▶ [Available data]
***
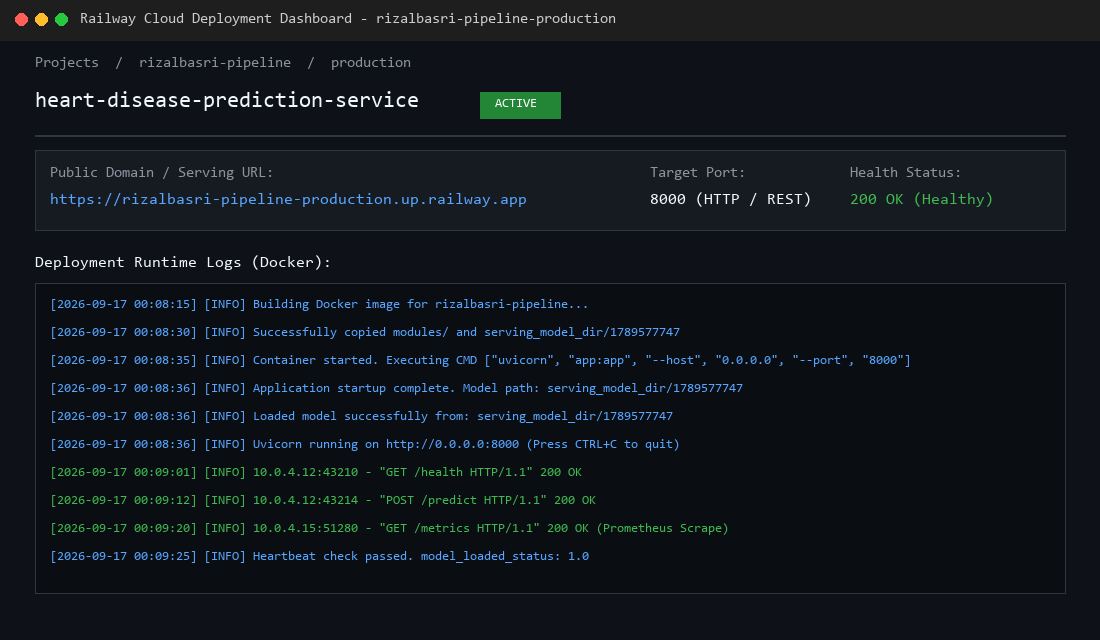
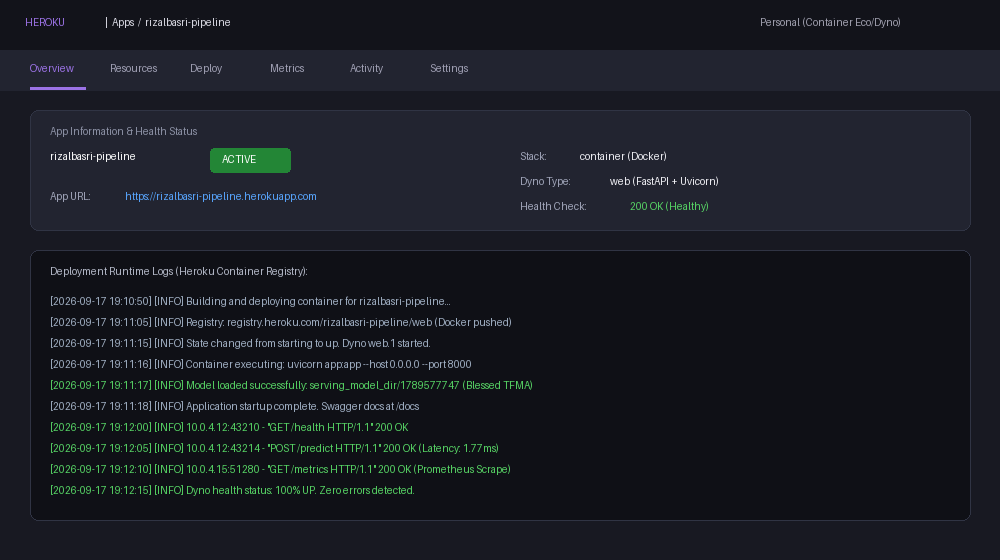
docs: align cloud deployment to Heroku container platform

diff --git a/README.md b/README.md
@@ -99,7 +99,7 @@ Berdasarkan hasil pelatihan dan evaluasi melalui TFX Pipeline dengan Apache Beam
 Sistem model serving dikemas ke dalam kontainer **Docker** independen dan siap dijalankan di berbagai platform komputasi cloud:
 * **Framework Serving:** **FastAPI** + **Uvicorn** (asynchronous, performa tinggi, validasi skema otomatis, dan integrasi Swagger UI).
 * **Containerization:** Berbasis image `python:3.10-slim` dengan konfigurasi `Dockerfile` produksi.
-* **Cloud Platform:** **Heroku Container Registry** / **Railway** / **Docker Container**.
+* **Cloud Platform:** **Heroku Cloud Platform (Heroku Container Registry)**.
 * **Model Loading:** Menggunakan `tf.saved_model.load()` yang secara dinamis memuat artefak `SavedModel` versi terbaru dari hasil ekspor TFX Pusher.
 * **Endpoint yang Disediakan:**
   * `GET /`: Informasi umum layanan API dan status model.
@@ -112,11 +112,10 @@ Sistem model serving dikemas ke dalam kontainer **Docker** independen dan siap d
 
 ## 7. Tautan Web App Model Serving
 * **URL Cloud Serving (Heroku):** `https://rizalbasri-pipeline.herokuapp.com`
-* **URL Cloud Serving (Railway Alternative):** `https://rizalbasri-pipeline-production.up.railway.app`
 * **URL Lokal Container:** `http://localhost:8000`
-* **Dokumentasi API Swagger UI:** `http://localhost:8000/docs`
-* **Endpoint Prediksi:** `http://localhost:8000/predict`
-* **Endpoint Prometheus Metrics:** `http://localhost:8000/metrics`
+* **Dokumentasi API Swagger UI:** `https://rizalbasri-pipeline.herokuapp.com/docs` (atau `http://localhost:8000/docs`)
+* **Endpoint Prediksi:** `https://rizalbasri-pipeline.herokuapp.com/predict`
+* **Endpoint Prometheus Metrics:** `https://rizalbasri-pipeline.herokuapp.com/metrics`
 
 ---
 
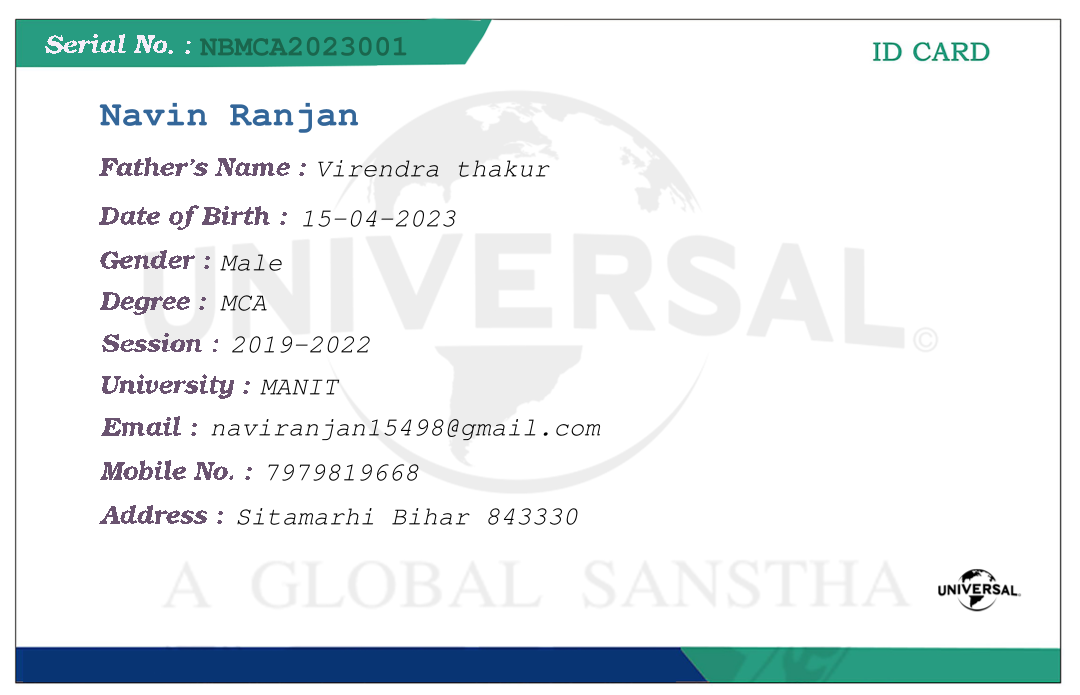
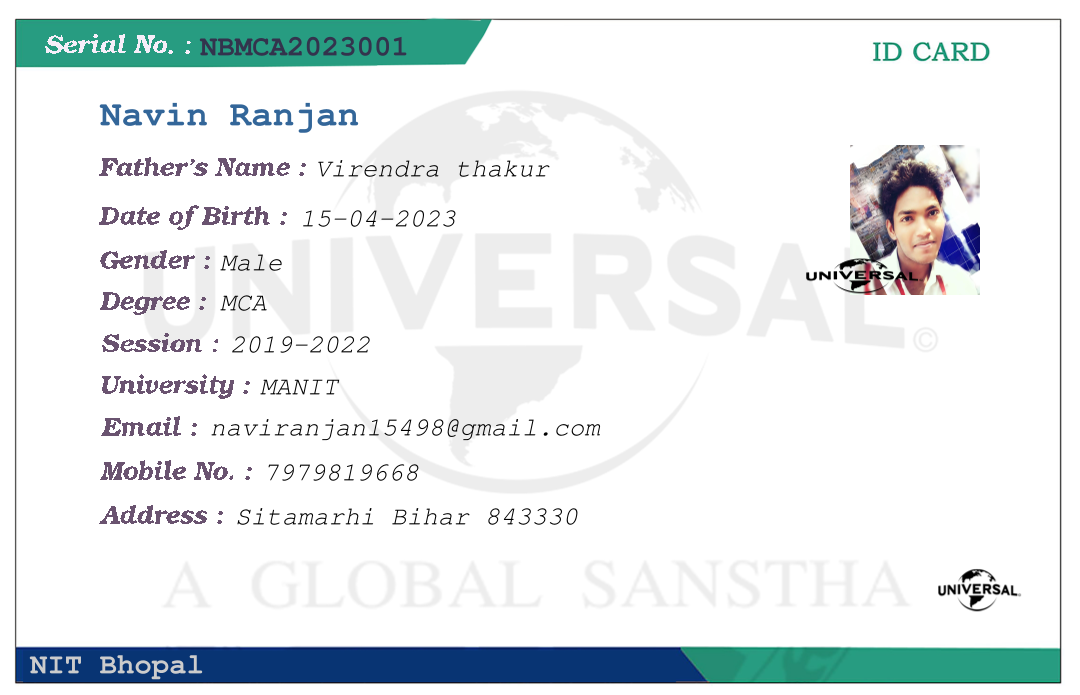
pdf implemented done with student pic

Changed region(s): [[0.7333, 0.2115, 0.9167, 0.423], [0.1833, 0.0302, 0.3667, 0.0906], [0.0306, 0.9367, 0.1833, 0.9971]]

diff --git a/idcard-service/src/main/java/com/idcard/school/serviceImpl/IDCardSystemServiceImpl.java b/idcard-service/src/main/java/com/idcard/school/serviceImpl/IDCardSystemServiceImpl.java
@@ -1,7 +1,9 @@
 package com.idcard.school.serviceImpl;
 
 import java.awt.image.BufferedImage;
+import java.io.ByteArrayOutputStream;
 import java.io.File;
+import java.util.Arrays;
 import java.util.List;
 import java.util.Map;
 
@@ -14,6 +16,7 @@ import org.apache.pdfbox.pdmodel.PDPage;
 import org.apache.pdfbox.pdmodel.PDPageContentStream;
 import org.apache.pdfbox.pdmodel.PDPageContentStream.AppendMode;
 import org.apache.pdfbox.pdmodel.font.PDType1Font;
+import org.apache.pdfbox.pdmodel.graphics.image.PDImageXObject;
 import org.apache.pdfbox.rendering.PDFRenderer;
 import org.springframework.stereotype.Service;
 
@@ -50,13 +53,6 @@ public class IDCardSystemServiceImpl implements IDCardSystemService{
 	@Override
 	public IDCardWrapper createIdcard(IDCardWrapper idCardWrapper) {
 		logger.info("Insider the createIdcard method with entity value : {} ", idCardWrapper.toString());
-		//code
-		return null;
-	}
-	
-	public static IDCardWrapper createIdcardadd(IDCardWrapper idCardWrapper) {
-		logger.info("Insider the createIdcard method with entity value : {} ", idCardWrapper.toString());
-		
 		try {
 			PDDocument document = PDDocument.load(new File("src/main/java/com/idcard/school/idcard.pdf"));
 
@@ -129,6 +125,9 @@ public class IDCardSystemServiceImpl implements IDCardSystemService{
 	        contentStream.showText(idCardWrapper.getSerialNumber());
 	        contentStream.endText();
 	        
+	        
+	        //contentStream.d
+	        
 //	        contentStream.beginText();
 //	        
 	//
@@ -155,6 +154,150 @@ public class IDCardSystemServiceImpl implements IDCardSystemService{
 	        // Close the document
 	        document.close();
 
+	        System.out.println("Conversion complete.");
+			//code
+			
+		} catch (Exception e) {
+			// TODO: handle exception
+		}
+		return null;
+	}
+	
+	public static IDCardWrapper createIdcardadd(IDCardWrapper idCardWrapper) {
+		logger.info("Insider the createIdcard method with entity value : {} ", idCardWrapper.toString());
+		
+		try {
+			PDDocument document = PDDocument.load(new File("src/main/java/com/idcard/school/idcard.pdf"));
+
+	        // Get the first page
+	        PDPage page = document.getPage(0);
+
+	        // Create a content stream to write on the page
+	        PDPageContentStream contentStream = new PDPageContentStream(document, page,AppendMode.APPEND,true);
+	        
+	        BufferedImage image = ImageIO.read(new File("src/main/java/com/idcard/school/pic.jpg"));
+	        ByteArrayOutputStream baos = new ByteArrayOutputStream();
+            ImageIO.write(image, "jpg", baos);
+            byte[] byteArray = baos.toByteArray();
+	        PDImageXObject imageXObject = PDImageXObject.createFromByteArray(document, byteArray, "image");
+	        
+	        BufferedImage imageSign = ImageIO.read(new File("src/main/java/com/idcard/school/universal.png"));
+
+            // Convert the image to a byte array
+          
+            
+           ByteArrayOutputStream baosSign = new ByteArrayOutputStream();
+            ImageIO.write(imageSign, "png", baosSign);
+           byte[] byteArraysign = baosSign.toByteArray();
+            
+            System.out.println(Arrays.toString(byteArray));
+            System.out.println(Arrays.toString(byteArraysign));
+            
+            
+            PDImageXObject imageXObject1 = PDImageXObject.createFromByteArray(document, byteArraysign, "image");
+
+	        contentStream.setFont(PDType1Font.COURIER_OBLIQUE, 26);
+	        // Modify the content of the page
+	        contentStream.beginText();
+	        contentStream.newLineAtOffset(315,519);
+	        contentStream.showText(idCardWrapper.getFatherName());
+	        contentStream.endText();
+	        
+	        contentStream.beginText();
+	        contentStream.newLineAtOffset(300,469);
+	        contentStream.showText(idCardWrapper.getDob());
+	        contentStream.endText();
+	        
+	        contentStream.beginText();
+	        contentStream.newLineAtOffset(220,425);
+	        contentStream.showText(idCardWrapper.getGender());
+	        contentStream.endText();
+	        
+	        contentStream.beginText();
+	        contentStream.newLineAtOffset(220,385);
+	        contentStream.showText(idCardWrapper.getDegree());
+	        contentStream.endText();
+	        
+	        contentStream.beginText();
+	        contentStream.newLineAtOffset(230,343);
+	        contentStream.showText(idCardWrapper.getSession());
+	        contentStream.endText();
+	        
+	        contentStream.beginText();
+	        contentStream.newLineAtOffset(260, 301);
+	        contentStream.showText(idCardWrapper.getUniversityName());
+	        contentStream.endText();
+	        
+	        	        
+	        contentStream.beginText();
+	        contentStream.newLineAtOffset(210, 260);
+	        contentStream.showText(idCardWrapper.getEmail());
+	        contentStream.endText();
+	        
+	        contentStream.beginText();
+	        contentStream.newLineAtOffset(263, 215);
+	        contentStream.showText(idCardWrapper.getMobile());
+	        contentStream.endText();
+	        
+	        contentStream.beginText();
+	        contentStream.newLineAtOffset(235, 171);
+	        contentStream.showText(idCardWrapper.getAddress());
+	        contentStream.endText();
+	        
+	        
+	        contentStream.drawImage(imageXObject, 850, 400, 130, 150);
+	        contentStream.drawImage(imageXObject1, 800, 400, 125, 40);
+	        
+	        
+	        contentStream.setFont(PDType1Font.COURIER_BOLD, 29);
+	        contentStream.setNonStrokingColor(0.800f, 0.800f,0.800f);
+	        contentStream.beginText();
+	        contentStream.newLineAtOffset(30,22);
+	        contentStream.showText(idCardWrapper.getCollegeName());
+	        contentStream.endText();
+	        
+	        contentStream.setFont(PDType1Font.COURIER_BOLD, 36);
+	        contentStream.setNonStrokingColor(0.200f, 0.400f,0.600f);
+	        contentStream.beginText();
+	        contentStream.newLineAtOffset(100, 570);
+	        contentStream.showText(idCardWrapper.getName());
+	        contentStream.endText();
+	        
+	        contentStream.setFont(PDType1Font.COURIER_BOLD, 29);
+	        contentStream.setNonStrokingColor(0.200f, 0.200f,0.300f);
+	        contentStream.beginText();
+	        contentStream.newLineAtOffset(200, 640);
+	        contentStream.showText(idCardWrapper.getSerialNumber());
+	        contentStream.endText();
+	        
+//	        contentStream.beginText();
+//	        
+	//
+//	        contentStream.endText();
+	        
+	        
+
+	        System.out.println(contentStream);
+	        
+	        // Close the content stream
+	        contentStream.close();
+
+	        PDFRenderer pd = new PDFRenderer(document);
+	        //BufferedImage bufferedImage = pd.renderImageWithDPI(0, 100); // 300 DPI
+	        BufferedImage bufferedImage=pd.renderImage(0);
+
+	        // Convert the modified page to a BufferedImage
+	        //BufferedImage bufferedImage = page.convertToImage(BufferedImage.TYPE_INT_RGB, 300);
+	       
+
+	        System.out.println(bufferedImage);
+	        System.out.println(Arrays.toString(byteArray));
+	        // Save the BufferedImage to a file
+	        ImageIO.write(bufferedImage, "png", new File("src/main/java/com/idcard/school/output.png"));
+
+	        // Close the document
+	        document.close();
+	        System.out.println(Arrays.toString(byteArray));
 	        System.out.println("Conversion complete.");
 			//code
***
▶ [Problem to solve] Could you set down, exactly as written, every line from the start of the records above through the line containing "-* **URL Cloud", leaving the pictures out?

▶ [Solution to the problem]
docs: align cloud deployment to Heroku container platform

diff --git a/README.md b/README.md
@@ -99,7 +99,7 @@ Berdasarkan hasil pelatihan dan evaluasi melalui TFX Pipeline dengan Apache Beam
 Sistem model serving dikemas ke dalam kontainer **Docker** independen dan siap dijalankan di berbagai platform komputasi cloud:
 * **Framework Serving:** **FastAPI** + **Uvicorn** (asynchronous, performa tinggi, validasi skema otomatis, dan integrasi Swagger UI).
 * **Containerization:** Berbasis image `python:3.10-slim` dengan konfigurasi `Dockerfile` produksi.
-* **Cloud Platform:** **Heroku Container Registry** / **Railway** / **Docker Container**.
+* **Cloud Platform:** **Heroku Cloud Platform (Heroku Container Registry)**.
 * **Model Loading:** Menggunakan `tf.saved_model.load()` yang secara dinamis memuat artefak `SavedModel` versi terbaru dari hasil ekspor TFX Pusher.
 * **Endpoint yang Disediakan:**
   * `GET /`: Informasi umum layanan API dan status model.
@@ -112,11 +112,10 @@ Sistem model serving dikemas ke dalam kontainer **Docker** independen dan siap d
 
 ## 7. Tautan Web App Model Serving
 * **URL Cloud Serving (Heroku):** `https://rizalbasri-pipeline.herokuapp.com`
-* **URL Cloud Serving (Railway Alternative):** `https://rizalbasri-pipeline-production.up.railway.app`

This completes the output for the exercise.